Eastern Washington bee schedule for fall

Last weekend I was in a bee class in Portland, Oregon. They remove their honey supers around August 1st and start supplemental feeding. So, I thought I should do that, too. When I got back on Sunday, I started supplemental feeding.

Well, turns out that we don’t start that early in eastern Washington. The temperature in eastern Washington can be in the 80s and 90s well into September. We have a much longer growing season.

On Wednesday, I looked at the bees and there are a lot more of them. The hive boxes are heavier. It looks like they’ve been going gangbusters and I don’t have any honey supers on there.

I’ll look Sunday morning and see what they look like. There were certainly a lot of brood in the chambers. I may have to put a honey super on there just to give the bees some room.

In the meantime, I’m looking for a schedule for bees in eastern Washington.

Are they swarming again?

Are they getting ready to swarm or are they just warm?

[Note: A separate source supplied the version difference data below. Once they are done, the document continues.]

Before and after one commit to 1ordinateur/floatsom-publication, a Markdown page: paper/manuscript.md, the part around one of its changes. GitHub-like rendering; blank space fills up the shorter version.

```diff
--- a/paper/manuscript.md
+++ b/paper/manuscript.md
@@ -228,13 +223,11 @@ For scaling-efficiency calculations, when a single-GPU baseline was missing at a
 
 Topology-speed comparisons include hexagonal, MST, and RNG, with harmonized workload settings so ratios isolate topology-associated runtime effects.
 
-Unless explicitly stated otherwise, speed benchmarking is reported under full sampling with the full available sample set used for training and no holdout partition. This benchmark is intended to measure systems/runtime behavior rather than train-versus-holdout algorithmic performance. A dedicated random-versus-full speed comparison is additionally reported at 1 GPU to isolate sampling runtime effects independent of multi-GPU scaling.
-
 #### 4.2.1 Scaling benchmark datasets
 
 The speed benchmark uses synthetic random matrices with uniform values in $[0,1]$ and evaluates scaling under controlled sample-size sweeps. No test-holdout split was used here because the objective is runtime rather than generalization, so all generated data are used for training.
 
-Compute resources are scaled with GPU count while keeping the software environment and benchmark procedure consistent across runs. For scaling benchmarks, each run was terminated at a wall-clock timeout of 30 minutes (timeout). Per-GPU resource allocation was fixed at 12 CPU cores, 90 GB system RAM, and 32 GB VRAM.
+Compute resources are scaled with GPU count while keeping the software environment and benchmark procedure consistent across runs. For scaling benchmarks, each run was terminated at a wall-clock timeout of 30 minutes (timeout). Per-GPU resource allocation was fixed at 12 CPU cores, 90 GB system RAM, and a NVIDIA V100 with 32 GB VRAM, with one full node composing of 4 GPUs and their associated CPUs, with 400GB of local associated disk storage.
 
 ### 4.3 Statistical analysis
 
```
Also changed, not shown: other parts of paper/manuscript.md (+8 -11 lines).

Are they getting ready to swarm or are they just warm?

I know this is kind of late in the year for a swarm, but I’ve already had one. It happened right around July 4th. When I checked it on August 18, I noticed there were almost no bees in there and almost no honey.

So, I’m nervous about another swarm.

When I checked them again on August 25, the one hive was doing great. Lots of honey, lots of action. But there was some weird stuff in there that it turns out was wax moth larvae.

So this weekend, I’m going to get myself a pair of needle nose pliers and start picking those things out. I hope its not too late.

As for the moths themselves, I found a homemade recipe for attracting and killing moths. Here’s what you’ll need:

  • 1 two-liter plastic bottle
  • 1 cup water
  • 1 cup sugar
  • 1/2 cup vinegar
  • 1 banana peel


  1. Cut a one-inch hole right below the taper in the top of the bottle.
  2. Boil water and add sugar to dissolve. Let cool.
  3. Add mixture to bottle, along with vinegar and banana peel.
  4. Let ferment for a day or two.
  5. Hang near hives.

I’m told this will attract moths into the bottle, where, like the roach motel, they can check in, but they can’t check out. Same goes for wasps.

I’m checking it out now. Saw a bunch of wasps in there and some fruit flies. But no wasps, although I wasn’t looking very hard  because it was almost dark.

My Bee Adventures

I started raising bees this spring in April 2013. I’ve done a poor job of keeping up my written journal, primarily because I never have it with me.

This is my attempt at chronicling what I learn, what I want to learn, questions I have and most of all, documenting the numerous mistakes I’m making so I don’t make them again.

Now it’s getting toward fall and I’m looking to learn more. I figured I’d also repost interesting stuff I see about bees.

I’m also trying to figure out WordPress blogging too.

Blog at WordPress.com.